People who have been hospitalised with flu are at an increased risk of longer-term health problems, similar to those with long Covid, data suggests.
While the symptoms associated with such “long flu” appear to be more focused on the lungs than ongoing Covid symptoms, in both cases the risk of death and disability was greater in the months after infection than in the first 30 days.
“It is very clear that long flu is worse than the flu, and long Covid is worse than Covid,” said Dr Ziyad Al-Aly, a clinical epidemiologist at Washington University in St Louis, Missouri, who led the research.
He was motivated to study the phenomenon after observing the scale of long-term illness experienced by people who have recovered from Covid.
“Five years ago, it wouldn’t have occurred to me to examine the possibility of a ‘long flu.’ But one of the major lessons we learned from this pandemic is that a virus we all initially thought could only cause acute disease is leaving millions of people with long Covid, he said. “We wondered whether this could be happening with other things. Could this be happening with the flu, for example?”
To investigate, Al-Aly and colleagues analysed medical records from 81,280 US patients who were hospitalised with Covid and 10,985 who were hospitalised with seasonal influenza, following them for at least 18 months to learn about their risks of death, hospital readmission and 94 different health problems involving the body’s major organ systems.
The research, published in the Lancet Infectious Diseases, found that while Covid patients faced a greater risk of death or hospital readmission in the following 18 months, both infections carried a significant risk of ongoing disability and disease.
In both cases, more than half of death and disability occurred in the months after infection as opposed to the first 30 days. And while the symptoms associated with long flu were more likely to centre on the lungs – for example, shortness of breath or a cough – compared with Covid patients, both groups were at greater risk of fatigue, cardiovascular, gastrointestinal and neurological issues and symptoms associated with other organ systems in the following months.
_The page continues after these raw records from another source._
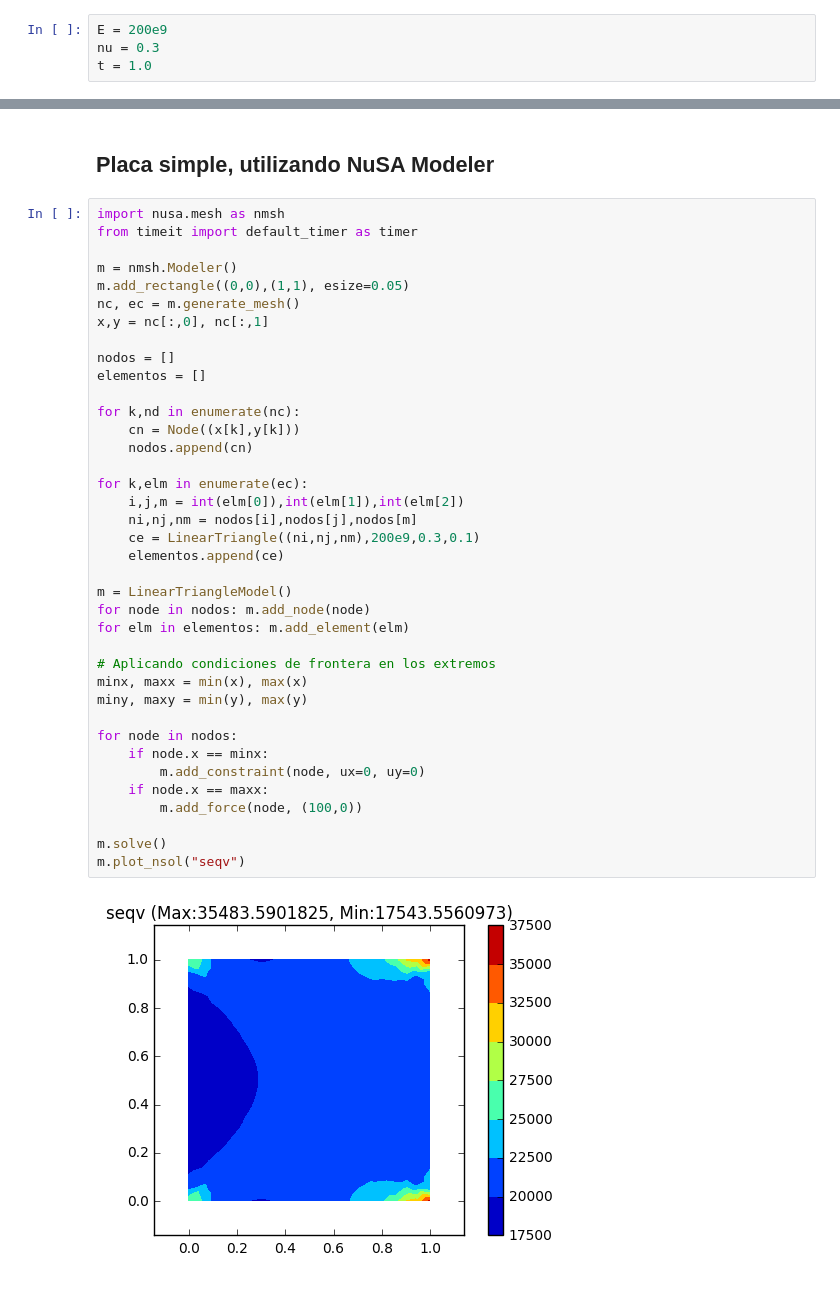
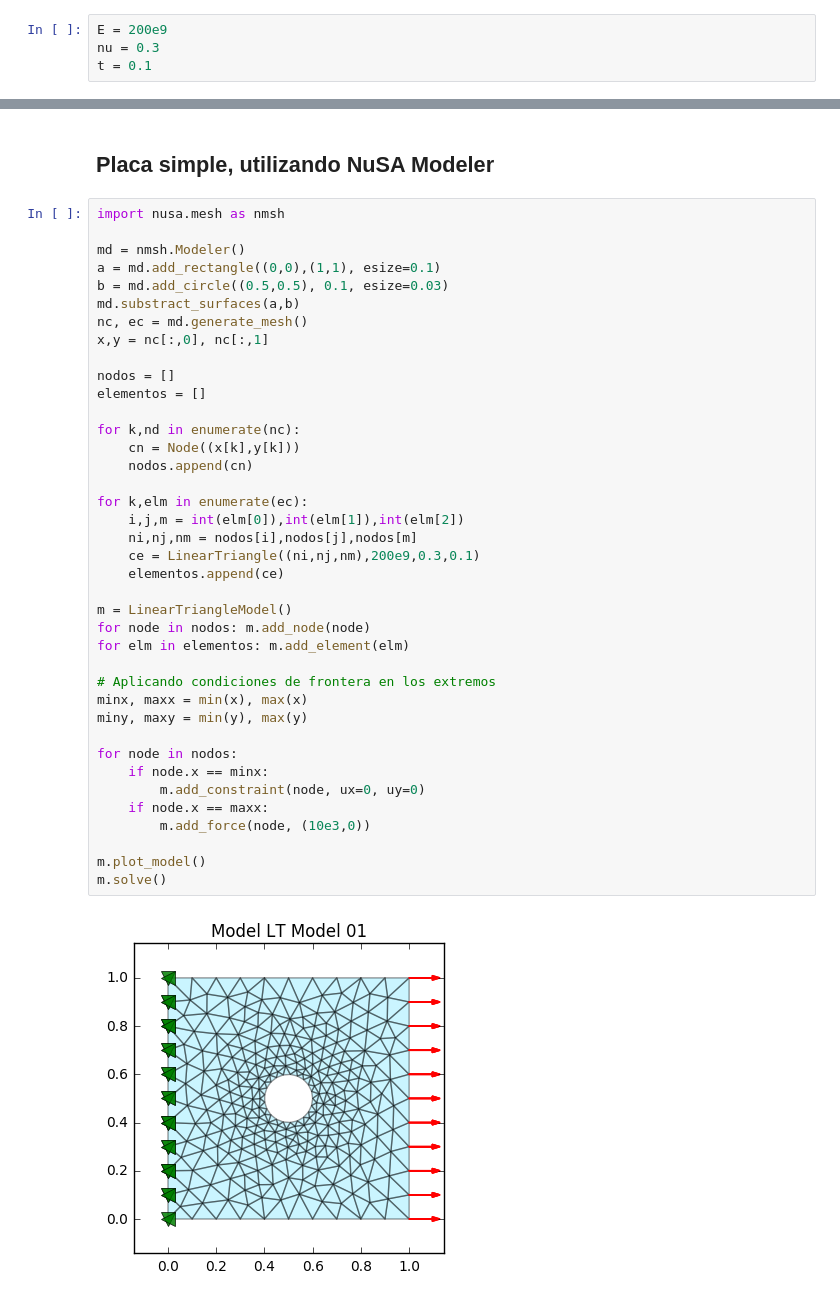
Before and after one commit to JorgeDeLosSantos/nusa, a Jupyter notebook: docs/nusa-info/es/linear-triangle-element.ipynb, the cells around one changed output, grey strips where cells are left out. Saved outputs shown, nothing was run; the diff lists cells and outputs as text.

```diff
--- a/docs/nusa-info/es/linear-triangle-element.ipynb
+++ b/docs/nusa-info/es/linear-triangle-element.ipynb
@@ -69,7 +69,7 @@ Definimos algunas propiedades a utilizar:
 # %%
 E = 200e9
 nu = 0.3
-t = 1.0
+t = 0.1
 # %% [markdown]
 Creamos los nodos y el elemento:
 # %%
@@ -118,41 +118,42 @@ m.plot_nsol('ux')
 ## Placa simple, utilizando NuSA Modeler
 # %%
 import nusa.mesh as nmsh
-from timeit import default_timer as timer
 
-m = nmsh.Modeler()
-m.add_rectangle((0,0),(1,1), esize=0.05)
-nc, ec = m.generate_mesh()
+md = nmsh.Modeler()
+a = md.add_rectangle((0,0),(1,1), esize=0.1)
+b = md.add_circle((0.5,0.5), 0.1, esize=0.03)
+md.substract_surfaces(a,b)
+nc, ec = md.generate_mesh()
 x,y = nc[:,0], nc[:,1]
 
 nodos = []
 elementos = []
 
 for k,nd in enumerate(nc):
     cn = Node((x[k],y[k]))
     nodos.append(cn)
 
 for k,elm in enumerate(ec):
     i,j,m = int(elm[0]),int(elm[1]),int(elm[2])
     ni,nj,nm = nodos[i],nodos[j],nodos[m]
     ce = LinearTriangle((ni,nj,nm),200e9,0.3,0.1)
     elementos.append(ce)
 
 m = LinearTriangleModel()
 for node in nodos: m.add_node(node)
 for elm in elementos: m.add_element(elm)
 
 # Aplicando condiciones de frontera en los extremos
 minx, maxx = min(x), max(x)
 miny, maxy = min(y), max(y)
 
 for node in nodos:
     if node.x == minx:
         m.add_constraint(node, ux=0, uy=0)
     if node.x == maxx:
-        m.add_force(node, (100,0))
+        m.add_force(node, (10e3,0))
 
+m.plot_model()
 m.solve()
-m.plot_nsol("seqv")
 # %% [output]
-[figure, old version]
+[figure, new version]
```
Also changed, not shown: parts of 9 cells of this notebook, 5 other files.
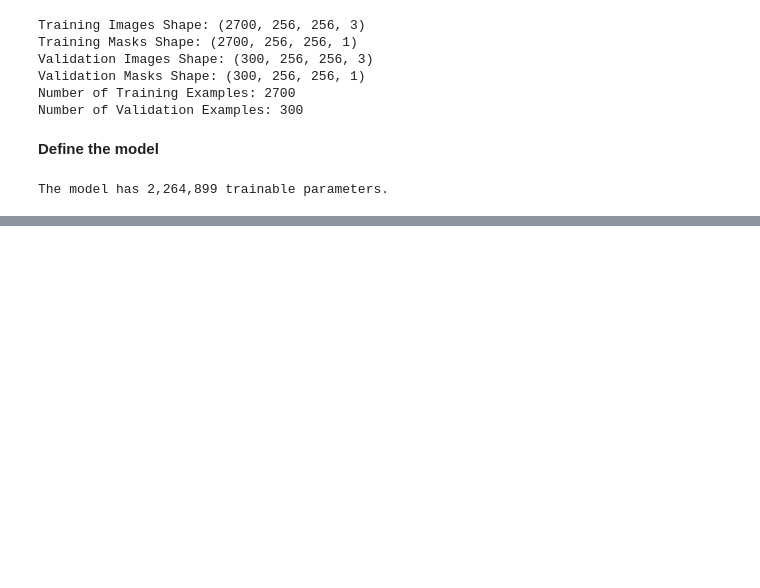
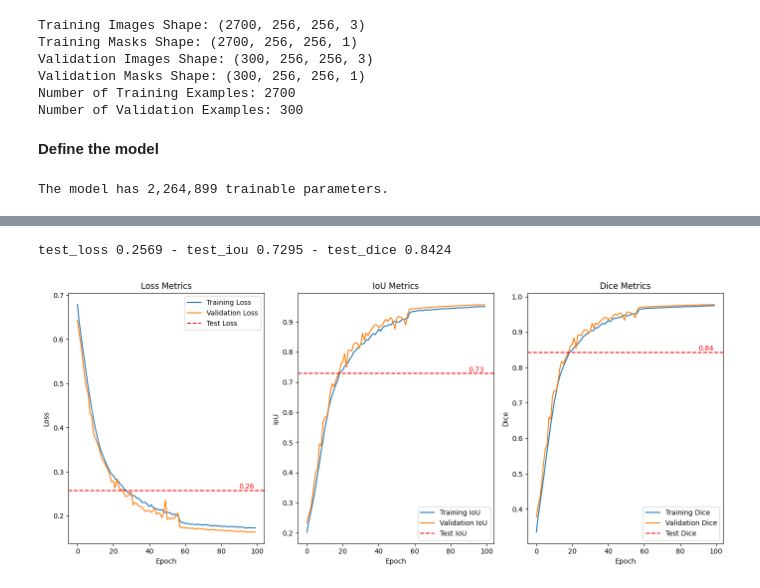
Before and after one commit to AntoniValls/Kvasir-Semantic-Segmentation, a Jupyter notebook: NestedUNET.ipynb, the cells around one changed output, grey strips where cells are left out. Cells and saved outputs as stored; diff of their text form; code cells hidden in the pictures; blank space fills up the shorter version.

Commit message:
Run with DiceLoss

```diff
--- a/NestedUNET.ipynb
+++ b/NestedUNET.ipynb
@@ -111,7 +111,7 @@ test_dataset = KvasirDataset(images=test_images, masks=test_masks, transforms=tr
 # %%
 config = {}
 config['name']='DiceLoss_try'
-config['epochs']=20
+config['epochs']=100
 config['batch_size']=16
 config['arch']='NestedUNet'
 config['deep_supervision']=True
@@ -264,3 +240,57 @@ test_log = evaluate(config, model, test_iterator, criterion, config['deep_superv
 
 print('test_loss %.4f - test_iou %.4f - test_dice %.4f'
           % (test_log['loss'], test_log['iou'], test_log['dice_coef']))
+# %% [output]
+test_loss 0.2569 - test_iou 0.7295 - test_dice 0.8424
+# %%
+import matplotlib.pyplot as plt
+import pandas as pd
+
+# Read the CSV file into a DataFrame
+df = pd.read_csv('models/DiceLoss_try/log.csv')
+
+# Test values for loss, IoU, and Dice coefficients
+test_loss = test_log['loss']
+test_iou = test_log['iou']
+test_dice = test_log['dice_coef']
+
+# Create a figure and subplots
+fig, (ax1, ax2, ax3) = plt.subplots(1, 3, figsize=(14, 6))
+
+# Plot the loss features in the first subplot
+ax1.plot(df['epoch'], df['loss'], label='Training Loss')
+ax1.plot(df['epoch'], df['val_loss'], label='Validation Loss')
+ax1.axhline(y=test_loss, color='r', linestyle='--', label='Test Loss')
+ax1.annotate(f'{test_loss:.2f}', xy=(90, test_loss+0.005), color='r')
+ax1.set_title('Loss Metrics')
+ax1.set_xlabel('Epoch')
+ax1.set_ylabel('Loss')
+ax1.legend()
+
+# Plot the IoU and Dice metrics in the second subplot
+ax2.plot(df['epoch'], df['iou'], label='Training IoU')
+ax2.plot(df['epoch'], df['val_iou'], label='Validation IoU')
+ax2.axhline(y=test_iou, color='r', linestyle='--', label='Test IoU')
+ax2.annotate(f'{test_iou:.2f}', xy=(90, test_iou+0.005), color='r')
+ax2.set_title('IoU Metrics')
+ax2.set_xlabel('Epoch')
+ax2.set_ylabel('IoU')
+ax2.legend()
+
+# Plot the Dice metrics in the third subplot
+ax3.plot(df['epoch'], df['dice'], label='Training Dice')
+ax3.plot(df['epoch'], df['val_dice'], label='Validation Dice')
+ax3.axhline(y=test_dice, color='r', linestyle='--', label='Test Dice')
+ax3.annotate(f'{test_dice:.2f}', xy=(90, test_dice+0.005), color='r')
+ax3.set_title('Dice Metrics')
+ax3.set_xlabel('Epoch')
+ax3.set_ylabel('Dice')
+ax3.legend()
+
+# Adjust the spacing between subplots
+plt.tight_layout()
+
+# Display the plot
+plt.show()
+# %% [output]
+[figure, added]
```
Also changed, not shown: parts of 3 cells of this notebook, 3 other files.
“Many people think they’re over Covid-19 or the flu after being discharged from the hospital. That may be true for some people. But our research shows that both viruses can cause long-haul illness,” Al-Aly said. “Conceptualising these diseases as acute illnesses is really just looking at the tip of the iceberg, and eclipses the much higher toll of adverse health outcomes that are happening in the post-acute phase.
“Some people are ending up with serious long-term health issues. We need to wake up to this reality and stop trivialising viral infections and understand that they are major drivers of chronic diseases.”
The study was not designed to identify what proportion of those hospitalised with influenza go on to develop further health problems, or whether certain groups are at higher risk, and this is something the team hope to investigate in the coming months. Also unclear is the extent to which people who get flu but are not hospitalised develop ongoing health issues.
For now, Al-Aly said the most important thing was to try to reduce the risk of being hospitalised from these illnesses, through vaccination and, in the case of Covid, antiviral drugs.